A letter to seniors of 2020

Hello, I’m hoping that my post finds you well.

This is a phrase that I receive almost everyday from my professors. And instead of ‘post’, it’s ‘mail’. But you got the point.

So am I finding you well? Are you still holding on?

I decided to write this one in English so that you can read it no matter where you are from.

So here we go. As for me, I’m missing my friends, going out, attending my college classes, watching my professors teaching with so much passion, being able to spend a crazy amount of time in malls, shopping gifts for my family or friends. There are so many things that I’m not able to do right now. And I know I’m not the only one. In the past few weeks I read so many articles that appeared on my Facebook timeline about highschoolers being upset about not receiving a graduation party, people that are not able to travel anymore, parents that are overwhelmed about spending so much time with their families, even pets that are going crazy having a hooman around them all the time. I read them all.

We’re going through something that no one alive right now had the chance to experience until now. So we don’t know what to do. Even standing inside all day seems pointless because when we think about helping those around us, we imagine being able to be near them and protect them. I read that throughout history, once in a century, a new plague came and created unimaginable disasters.

But I’m not here to remind you that. I’m here to remind you something else. An ugly truth that will probably and definitely disturb many.

I’m now in my first year of college, so last year I graduated high school. One year ago, may 2019, everything that was on my mind was tangled with fear. What if I won’t pass my exams? What college should I go to? What subject should I study? What city do I want to spend the most amazing (from what I’ve heard) period of my life? What should I major in, so that I could have a future, make my parents proud and still being passionate about what I’m learning?

Nothing that I planed in may 2019 worked out in the end. All those sleepless night were a waste of time. All the stress? I forgot about it. I remember every time I cried because I thought that the weight of my future was on my shoulders, i wrote about it in my journals, I kept those moments in my mind. Maybe I could write another article about my experience, because believe me, it was a mess. And I love that mess now. I’m studying something that I love, I’m still learning about me, about what I’m capable of. I’m not planning my whole future anymore, but I’m concentrating on next week, on how to meet the deadlines. I’m doing my homework, I try to focus on now and tomorrow, taking care of me, freeing myself from future stress by actually doing practical things. I’m definitely not mastering this, but I’m trying. I’m way better than I was last year, but I’m still posting some of my homework at 23:57, I’m still finding out about a project that was assigned a month ago, three days before the deadline.
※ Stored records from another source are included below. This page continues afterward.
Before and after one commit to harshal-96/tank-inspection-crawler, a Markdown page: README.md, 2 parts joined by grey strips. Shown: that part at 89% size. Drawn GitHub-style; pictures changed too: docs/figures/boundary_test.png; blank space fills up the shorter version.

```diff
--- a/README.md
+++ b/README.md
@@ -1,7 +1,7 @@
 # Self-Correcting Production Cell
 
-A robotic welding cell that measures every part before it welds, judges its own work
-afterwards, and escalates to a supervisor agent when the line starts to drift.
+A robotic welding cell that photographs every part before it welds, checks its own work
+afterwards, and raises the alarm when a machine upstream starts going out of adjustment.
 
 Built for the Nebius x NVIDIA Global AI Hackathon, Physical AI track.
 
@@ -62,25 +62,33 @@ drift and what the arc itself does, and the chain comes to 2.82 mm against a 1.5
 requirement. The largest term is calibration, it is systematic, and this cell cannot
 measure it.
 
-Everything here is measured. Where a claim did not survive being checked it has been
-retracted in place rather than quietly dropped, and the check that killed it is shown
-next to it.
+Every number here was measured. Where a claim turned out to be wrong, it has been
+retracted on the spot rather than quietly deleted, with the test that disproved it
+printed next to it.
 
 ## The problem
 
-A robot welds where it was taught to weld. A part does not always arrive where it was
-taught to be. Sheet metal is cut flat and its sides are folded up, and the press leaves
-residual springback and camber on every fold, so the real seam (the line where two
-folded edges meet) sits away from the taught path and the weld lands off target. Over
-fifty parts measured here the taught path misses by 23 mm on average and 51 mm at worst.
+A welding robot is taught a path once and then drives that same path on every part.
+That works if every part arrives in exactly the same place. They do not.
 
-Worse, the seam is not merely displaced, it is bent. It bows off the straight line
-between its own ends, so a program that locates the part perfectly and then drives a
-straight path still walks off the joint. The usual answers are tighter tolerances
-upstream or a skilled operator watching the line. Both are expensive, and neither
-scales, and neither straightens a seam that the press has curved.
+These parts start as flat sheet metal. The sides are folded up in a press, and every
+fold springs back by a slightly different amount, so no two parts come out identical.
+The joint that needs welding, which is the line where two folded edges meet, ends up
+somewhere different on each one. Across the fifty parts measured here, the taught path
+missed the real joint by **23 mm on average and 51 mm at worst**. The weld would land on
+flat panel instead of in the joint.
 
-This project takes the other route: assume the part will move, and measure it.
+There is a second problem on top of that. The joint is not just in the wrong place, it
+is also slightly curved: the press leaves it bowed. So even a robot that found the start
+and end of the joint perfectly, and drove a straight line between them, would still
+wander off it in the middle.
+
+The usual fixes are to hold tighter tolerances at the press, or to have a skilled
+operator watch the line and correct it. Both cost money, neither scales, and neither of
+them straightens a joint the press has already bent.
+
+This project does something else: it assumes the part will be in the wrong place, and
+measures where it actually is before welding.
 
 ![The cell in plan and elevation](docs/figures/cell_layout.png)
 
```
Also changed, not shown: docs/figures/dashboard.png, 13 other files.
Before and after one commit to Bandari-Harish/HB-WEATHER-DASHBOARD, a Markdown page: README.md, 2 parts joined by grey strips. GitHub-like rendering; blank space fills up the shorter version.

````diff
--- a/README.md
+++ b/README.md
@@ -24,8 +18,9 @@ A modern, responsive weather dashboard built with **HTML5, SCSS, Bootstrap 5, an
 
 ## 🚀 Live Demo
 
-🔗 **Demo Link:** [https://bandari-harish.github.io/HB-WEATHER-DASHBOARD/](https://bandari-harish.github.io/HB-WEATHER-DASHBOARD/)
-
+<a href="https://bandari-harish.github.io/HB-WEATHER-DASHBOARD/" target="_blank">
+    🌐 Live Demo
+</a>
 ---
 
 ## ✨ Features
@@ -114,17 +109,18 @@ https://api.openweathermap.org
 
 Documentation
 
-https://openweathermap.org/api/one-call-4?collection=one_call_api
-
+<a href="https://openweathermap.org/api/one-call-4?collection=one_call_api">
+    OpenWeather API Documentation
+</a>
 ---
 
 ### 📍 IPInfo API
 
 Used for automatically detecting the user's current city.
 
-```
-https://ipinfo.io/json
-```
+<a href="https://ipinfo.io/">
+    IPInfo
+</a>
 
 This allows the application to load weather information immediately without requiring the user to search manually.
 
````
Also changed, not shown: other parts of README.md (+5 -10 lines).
Being a senior during a pandemic for sure isn’t something easy. But it isn’t tragic either. If you love your classmates so much that you want your prom, i’m sure that the bond won’t break after all of this will be over. And you can organize a huuge party when this is all over, just imagine seeing each other after all this time of being apart. It’ll be way better than any other prom. Because then, on that day, you’ll look at everyone around you and you won’t remember the bad things. It’ll be a clean slate for everyone, so you can learn to love and accept each other once again.

If you want to receive a diploma in front of all your school so that they, your family and even you can feel proud of yourself, believe me that they will be proud of you no matter what. Your teachers, classmates, parents and grandparents will be so proud of you when you’ll finish a whole semester of online classes during a pandemic.

Seniors of 2020, you don’t have it worse. You have it more intense. My parents won’t know the kind of ‘proud’ that their daughter overcame a whole pandemic and still graduated. I won’t be able to hug my high school classmates saying that we went through a national crisis together. We already went on separate roads.

I’m not saying that your pain isn’t justified, I’m saying that you have a better opportunity at proving to yourself, to everyone that your generation can still succeed after everything that you went through. My generation will succeed too, we had our own struggles, but we think about you.

We applaud you and we encourage you to stop the pity. Your loses, compared to your accomplishments, will seem so small in a year.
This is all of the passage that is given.